Insider's Guide to Art in India: Pre-Historic to Colonial Art

Photo of Culture Trip
12 July 2017

The history of Indian art is exceptionally long and superbly impressive. It can be divided into four main periods: pre-historic, ancient, the era of Islamic ascendancy – or the medieval period – and art from the colonial times. We explore the most beautiful and notable examples of cave art, architecture, and temples that stem from each respective era.

Stone Nandi, Lepakshi | © Vinay332211/WikiCommons

Pre-Historic Indian Art: Prior to 4000 BC

Bhimbetka Cave Art

Situated near Bhopal in the state of Madhya Pradesh and dating back to 8,000 B.C., the Bhimbetka cave art features pictographs of animals, people, and gods.

Bhimbetka Cave Paintings | © Raveesh Vyas/WikiCommons

Jewellery of Indus Valley Civilisation

Jewelry is one of the oldest forms of Indian art. Much of the ancient Indian jewelry that remains dates back to the Harappa civilization. By 1,500 B.C., the residents of the Indus Valley were already adorning themselves with gold, and creating ornamental pieces such as necklaces, earrings, bracelets, crowns, amulets, pendants, and rings.

Ajanta Caves | © Ashok Prabhakaran/Flickr

Ancient Indian Art: 3900 BC – 1000 AD

Ajanta Caves, Bodhisattva Padmapani Drawing

Maybe the most famous of all examples of Ancient Indian Art, the Bodhisattva Padmapani cave drawing is 1,500 years old. It depicts a deity in the shape of a bare-chested man with a crown on his head and a lotus flower in his hand. Bodhisattva Padmapani represents infinite compassion and is a beautiful example of cave art in the heart of the Ajanta Caves in Maharashtra.

Chalukya-style architecture | © Manjunath nikt/WikiCommons

Patna Museum’s Seductress in Stone

Over 2,000 years old, this refined sculpture is made from a single piece of stone. The Seductress is nude from the waist up, adorned with a necklace and jeweled crown. The Seductress in Stone can be found in the Patna Museum.

Karla Caves

The Karla Caves stand out as some of India’s finest hand-carved feats of ancient engineering. The interior was created beginning in 120 B.C., and the shrine was completed approximately 200 years later. The central hall stands at 46 feet high and 148 feet long. The caves are located near Lonavala in Maharashtra.

Chalukya Rock Cut Halls and Temples

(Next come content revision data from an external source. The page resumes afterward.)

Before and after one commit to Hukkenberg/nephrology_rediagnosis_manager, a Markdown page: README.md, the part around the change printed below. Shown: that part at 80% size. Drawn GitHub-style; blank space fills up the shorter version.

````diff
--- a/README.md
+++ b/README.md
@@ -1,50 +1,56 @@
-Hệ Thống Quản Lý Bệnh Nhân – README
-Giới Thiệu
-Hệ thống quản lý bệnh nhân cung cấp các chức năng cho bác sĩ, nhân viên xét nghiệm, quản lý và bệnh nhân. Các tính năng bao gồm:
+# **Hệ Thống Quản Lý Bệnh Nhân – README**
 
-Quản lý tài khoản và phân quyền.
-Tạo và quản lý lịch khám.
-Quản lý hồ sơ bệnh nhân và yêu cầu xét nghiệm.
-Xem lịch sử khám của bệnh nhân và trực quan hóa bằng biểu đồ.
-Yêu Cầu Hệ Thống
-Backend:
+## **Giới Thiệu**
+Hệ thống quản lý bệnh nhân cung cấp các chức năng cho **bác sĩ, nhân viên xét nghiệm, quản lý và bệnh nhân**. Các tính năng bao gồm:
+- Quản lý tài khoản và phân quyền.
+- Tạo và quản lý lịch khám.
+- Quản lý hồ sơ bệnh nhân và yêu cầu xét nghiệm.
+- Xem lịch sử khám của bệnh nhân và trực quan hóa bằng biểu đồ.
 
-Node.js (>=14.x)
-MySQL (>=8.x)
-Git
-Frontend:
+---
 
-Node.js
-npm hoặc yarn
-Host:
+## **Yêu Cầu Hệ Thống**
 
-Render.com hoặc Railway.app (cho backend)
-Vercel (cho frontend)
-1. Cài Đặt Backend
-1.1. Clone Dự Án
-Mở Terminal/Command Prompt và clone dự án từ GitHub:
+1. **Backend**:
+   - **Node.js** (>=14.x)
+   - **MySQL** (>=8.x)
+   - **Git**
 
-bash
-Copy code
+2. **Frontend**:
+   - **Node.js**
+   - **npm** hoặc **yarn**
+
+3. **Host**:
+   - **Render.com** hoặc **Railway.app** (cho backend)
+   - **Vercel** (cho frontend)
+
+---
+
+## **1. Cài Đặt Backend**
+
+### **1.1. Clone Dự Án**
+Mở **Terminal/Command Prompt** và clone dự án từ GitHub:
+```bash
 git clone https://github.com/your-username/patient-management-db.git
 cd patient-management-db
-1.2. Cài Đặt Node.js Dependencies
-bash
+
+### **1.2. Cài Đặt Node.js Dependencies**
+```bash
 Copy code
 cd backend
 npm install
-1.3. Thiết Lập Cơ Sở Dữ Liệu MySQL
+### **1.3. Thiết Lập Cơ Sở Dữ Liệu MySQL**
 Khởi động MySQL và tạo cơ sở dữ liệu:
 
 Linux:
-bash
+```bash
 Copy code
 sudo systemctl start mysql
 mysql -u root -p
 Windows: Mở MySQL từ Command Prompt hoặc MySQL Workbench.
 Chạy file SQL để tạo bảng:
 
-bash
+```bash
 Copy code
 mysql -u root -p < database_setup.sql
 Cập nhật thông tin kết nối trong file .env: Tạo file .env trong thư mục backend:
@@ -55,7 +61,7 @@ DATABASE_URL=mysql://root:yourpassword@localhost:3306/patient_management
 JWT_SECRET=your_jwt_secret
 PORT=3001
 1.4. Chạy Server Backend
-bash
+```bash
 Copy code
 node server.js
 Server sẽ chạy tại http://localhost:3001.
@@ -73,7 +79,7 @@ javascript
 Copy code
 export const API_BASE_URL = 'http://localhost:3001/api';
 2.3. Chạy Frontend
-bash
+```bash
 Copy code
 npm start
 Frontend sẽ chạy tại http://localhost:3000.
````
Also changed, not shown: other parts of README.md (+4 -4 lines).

The Karla Caves are an example of Chalukya-style rock cuts. While there are numerous Chalukya halls and temples scattered around India, some of the better known are the Virupaksha (Hampi, Karnataka), Sangameswarar (Bhavani, Tamil Nadu), Lad Khan (Aihole, Karnataka), as well as the Ravana Phadi (Aihole, Karnataka), Varaha (Mamallapuram, Tamil Nadu), Trivikrama (Badami, Karnataka) and Bhutanatha Caves (Badami, Karnataka).

Khajuraho Temple | © Liji Jinaraj/Flickr

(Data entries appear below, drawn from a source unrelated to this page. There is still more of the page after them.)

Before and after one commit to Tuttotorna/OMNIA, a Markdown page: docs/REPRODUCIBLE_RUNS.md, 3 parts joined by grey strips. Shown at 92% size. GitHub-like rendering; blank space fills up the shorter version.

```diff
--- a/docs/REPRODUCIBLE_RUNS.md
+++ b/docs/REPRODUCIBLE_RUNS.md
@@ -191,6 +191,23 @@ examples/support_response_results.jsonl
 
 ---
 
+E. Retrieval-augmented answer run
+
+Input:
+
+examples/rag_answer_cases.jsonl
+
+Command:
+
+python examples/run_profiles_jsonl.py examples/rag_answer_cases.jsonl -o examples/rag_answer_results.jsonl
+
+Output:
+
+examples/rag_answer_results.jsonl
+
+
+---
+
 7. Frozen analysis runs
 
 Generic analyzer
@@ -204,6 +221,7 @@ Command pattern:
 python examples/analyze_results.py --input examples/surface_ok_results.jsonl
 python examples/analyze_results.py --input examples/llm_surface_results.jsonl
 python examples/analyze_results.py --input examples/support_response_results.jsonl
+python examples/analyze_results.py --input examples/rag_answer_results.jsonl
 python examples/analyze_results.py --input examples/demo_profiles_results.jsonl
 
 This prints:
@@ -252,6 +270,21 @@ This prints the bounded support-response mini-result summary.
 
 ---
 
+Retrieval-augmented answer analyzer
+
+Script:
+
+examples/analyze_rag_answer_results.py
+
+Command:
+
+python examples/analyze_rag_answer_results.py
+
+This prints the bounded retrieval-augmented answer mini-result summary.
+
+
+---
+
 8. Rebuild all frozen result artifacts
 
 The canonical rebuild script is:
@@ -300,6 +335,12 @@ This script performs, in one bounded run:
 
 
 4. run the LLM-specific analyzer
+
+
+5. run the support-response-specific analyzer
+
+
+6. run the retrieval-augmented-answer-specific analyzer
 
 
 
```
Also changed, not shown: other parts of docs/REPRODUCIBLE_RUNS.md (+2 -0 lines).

Islamic Ascendancy Art: 1000 – 1500 AD

Temples of Khajuraho

These temples are the largest group of Islamic ascendancy (medieval) temples in India. Of all the temples of any age, they may be the most intricate of any of the Indian temples. The Kandariya Mahadeva Temple, located in Khajuraho in Madhya Pradesh, is the largest, at 100 feet high. The nearby Matangeshwar Temple – which is over 1,100 years old – is still used for worship.

Lepakshi Temple Ceiling

Though the Lepakshi Temple itself is tremendous, the paintings on the temple ceiling are some of the last remaining of the period. With brilliant colors and intricate detail, the Lepakshi Temple’s ceiling is an illustration of just how creative and refined the painters of the medieval period were. This beautiful complex can be found in Lepakshi in Anantapur.

Chola Art

From the years 800 to 1,300, the Chola Artists of Deccan created paintings and rock, sandstone and bronze sculptures. It is the bronze sculptures they are most famous for, and the most well known among them is the Shiva as Nataraja.

Lepakshi Temple Ceiling | © Pp391/WikiCommons

Colonial Art Period: 1500 – 1900 AD


These paintings, as perfect and detailed as they are, were confined to serving as book illustrations or albums of paintings for many years. However, their small stature does not diminish their importance in Indian history, or their value as works of art and examples of India’s artistic heritage.

Indo-Sarasenic Architecture

The most famous representation of this type of architecture is the Taj Mahal, although there are many other structures that are comparably beautiful, including the Chepauk Palace, Amba Vilas Palace, Durbargadh Waghaji Palace and the Secretariat Complex, all of which are scattered around India.

Taj Mahal | © Acred99/WikiCommons